"Do we have enough freezers?" That's a question many may not be pondering now, but it's an important one when it comes to a COVID-19 vaccine, per the Wall Street Journal. That's because the inoculation samples that may soon emerge might need to be stored at incredibly cold temperatures, and freezers that get that chilly aren't typically found in pharmacies, hospitals, and doctors' offices, which would theoretically be distributing the vaccine. Pfizer and BioNTech, for example, have a vaccine in the works that needs to be kept at -70 degrees Celsius (-94 degrees Fahrenheit)—a temp about 30 degrees Celsius frostier than the North Pole at its coldest, Quartz notes. "There’s no precedent for vaccines to be stored at that low of a temperature," a pharmacist and purchaser for health care facilities tells the outlet, which notes these types of freezers are typically found only in labs.
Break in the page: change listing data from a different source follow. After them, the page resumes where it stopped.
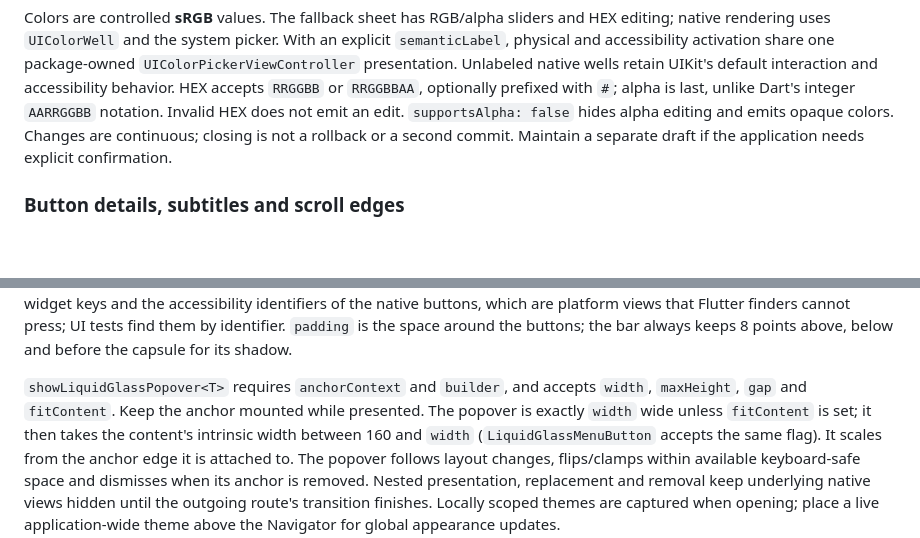
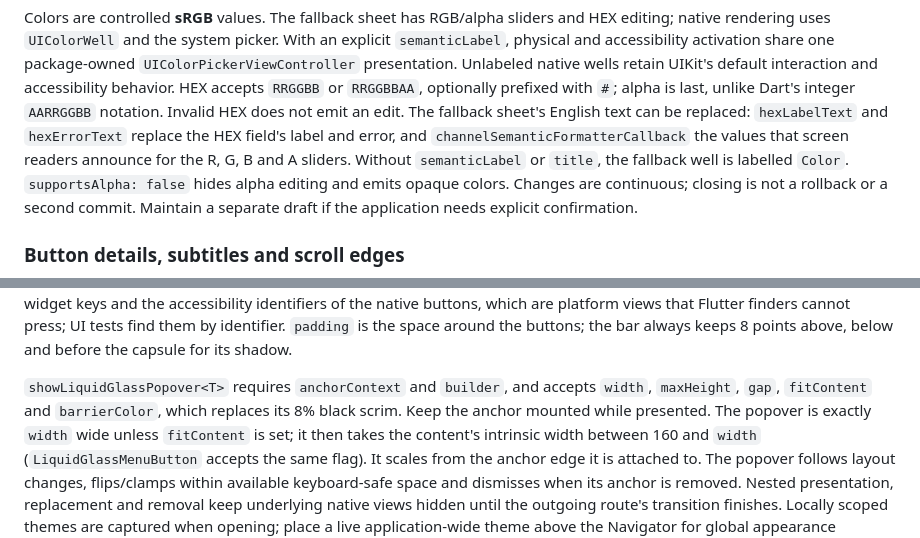
Before and after one commit to starroyhq/flutter-adaptive-liquid-glass, a Markdown page: README.md, 2 parts joined by grey strips. GitHub-like rendering; blank space fills up the shorter version.

```diff
--- a/README.md
+++ b/README.md
@@ -344,6 +344,11 @@ one package-owned `UIColorPickerViewController` presentation. Unlabeled native
 wells retain UIKit's default interaction and accessibility behavior.
 HEX accepts `RRGGBB` or `RRGGBBAA`, optionally prefixed with `#`; alpha is last,
 unlike Dart's integer `AARRGGBB` notation. Invalid HEX does not emit an edit.
+The fallback sheet's English text can be replaced: `hexLabelText` and
+`hexErrorText` replace the HEX field's label and error, and
+`channelSemanticFormatterCallback` the values that screen readers announce for
+the R, G, B and A sliders. Without `semanticLabel` or `title`, the fallback
+well is labelled `Color`.
 `supportsAlpha: false` hides alpha editing and emits opaque colors. Changes are
 continuous; closing is not a rollback or a second commit. Maintain a separate
 draft if the application needs explicit confirmation.
@@ -521,8 +526,8 @@ identifier. `padding` is the space around the buttons; the bar always keeps 8
 points above, below and before the capsule for its shadow.
 
 `showLiquidGlassPopover<T>` requires `anchorContext` and `builder`, and accepts
-`width`, `maxHeight`, `gap` and `fitContent`. Keep the anchor mounted while
-presented. The popover is exactly `width` wide unless `fitContent` is set; it then
+`width`, `maxHeight`, `gap`, `fitContent` and `barrierColor`, which replaces its
+8% black scrim. Keep the anchor mounted while presented. The popover is exactly `width` wide unless `fitContent` is set; it then
 takes the content's intrinsic width between 160 and `width` (`LiquidGlassMenuButton`
 accepts the same flag). It scales from the anchor edge it is attached to. The
 popover follows layout changes, flips/clamps within available keyboard-safe
```
Also changed, not shown: other parts of README.md (+62 -0 lines), CHANGELOG.md (+13 -0 lines).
So why don't states just find companies that make these freezers and stock up now? The CDC is advising against doing that, as there's still no vaccine out, meaning that although this is being presented as a hypothetical issue, we don't really know for sure what the best way to store an eventual vaccine will be. And the freezers themselves aren't the only problem. The number of days a vaccine is viable could be cut into during transport (i.e., this could especially affect rural areas), and the containers Pfizer has created to hold its vaccine—capable of carrying up to 5,000 doses—could lead to waste if there aren't enough people in a particular region to use them all. Pfizer, however, doesn't seem too concerned just yet. "We are confident of our capability to deliver and store doses to the [destinations] governments designate," the company said in a recent statement, per ABC News. (Read more coronavirus vaccine stories.)